What this task involves
Every line holding "data" should be copied from the records below.

Entries supplied

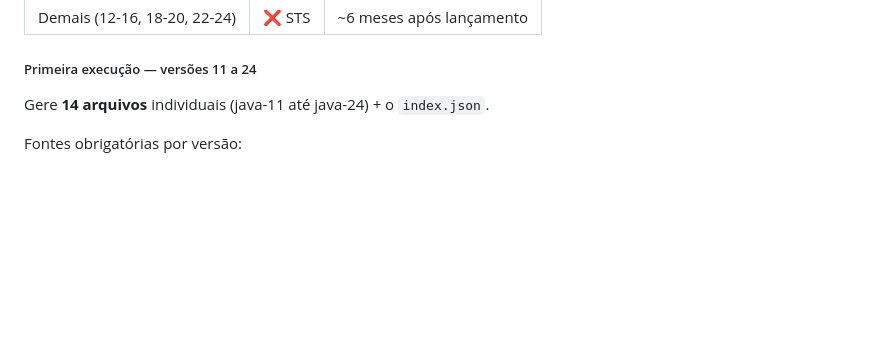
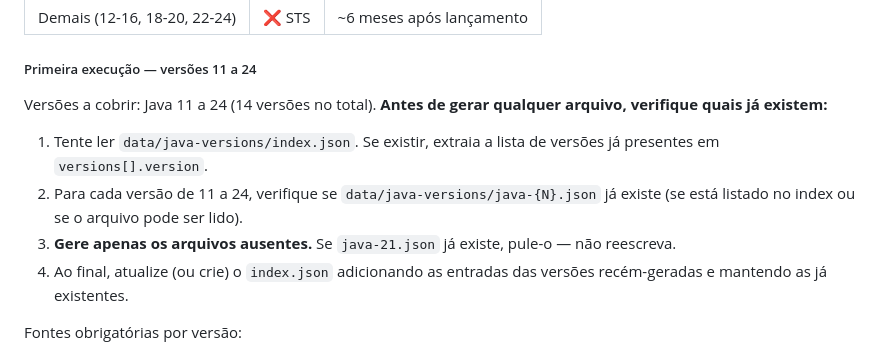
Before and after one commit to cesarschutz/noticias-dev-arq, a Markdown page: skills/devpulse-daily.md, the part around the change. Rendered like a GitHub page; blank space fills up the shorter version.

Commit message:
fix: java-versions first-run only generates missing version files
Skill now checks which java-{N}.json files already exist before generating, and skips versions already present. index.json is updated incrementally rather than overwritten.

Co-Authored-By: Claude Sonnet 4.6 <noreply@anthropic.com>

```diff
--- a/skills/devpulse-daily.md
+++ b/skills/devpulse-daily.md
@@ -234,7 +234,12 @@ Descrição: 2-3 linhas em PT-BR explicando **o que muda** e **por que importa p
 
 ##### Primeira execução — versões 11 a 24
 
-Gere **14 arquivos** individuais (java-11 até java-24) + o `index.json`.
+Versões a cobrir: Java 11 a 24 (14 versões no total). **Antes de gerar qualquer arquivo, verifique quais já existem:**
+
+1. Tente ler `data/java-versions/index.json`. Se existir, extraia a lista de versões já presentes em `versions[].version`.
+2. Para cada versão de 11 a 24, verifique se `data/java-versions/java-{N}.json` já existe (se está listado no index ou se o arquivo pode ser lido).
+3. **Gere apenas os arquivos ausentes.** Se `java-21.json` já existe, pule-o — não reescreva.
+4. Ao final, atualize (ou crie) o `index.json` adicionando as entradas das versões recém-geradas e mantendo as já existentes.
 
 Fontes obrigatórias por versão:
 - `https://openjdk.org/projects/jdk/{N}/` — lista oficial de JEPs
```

Task solution
+1. Tente ler `data/java-versions/index.json`. Se existir, extraia a lista de versões já presentes em `versions[].version`.
+2. Para cada versão de 11 a 24, verifique se `data/java-versions/java-{N}.json` já existe (se está listado no index ou se o arquivo pode ser lido).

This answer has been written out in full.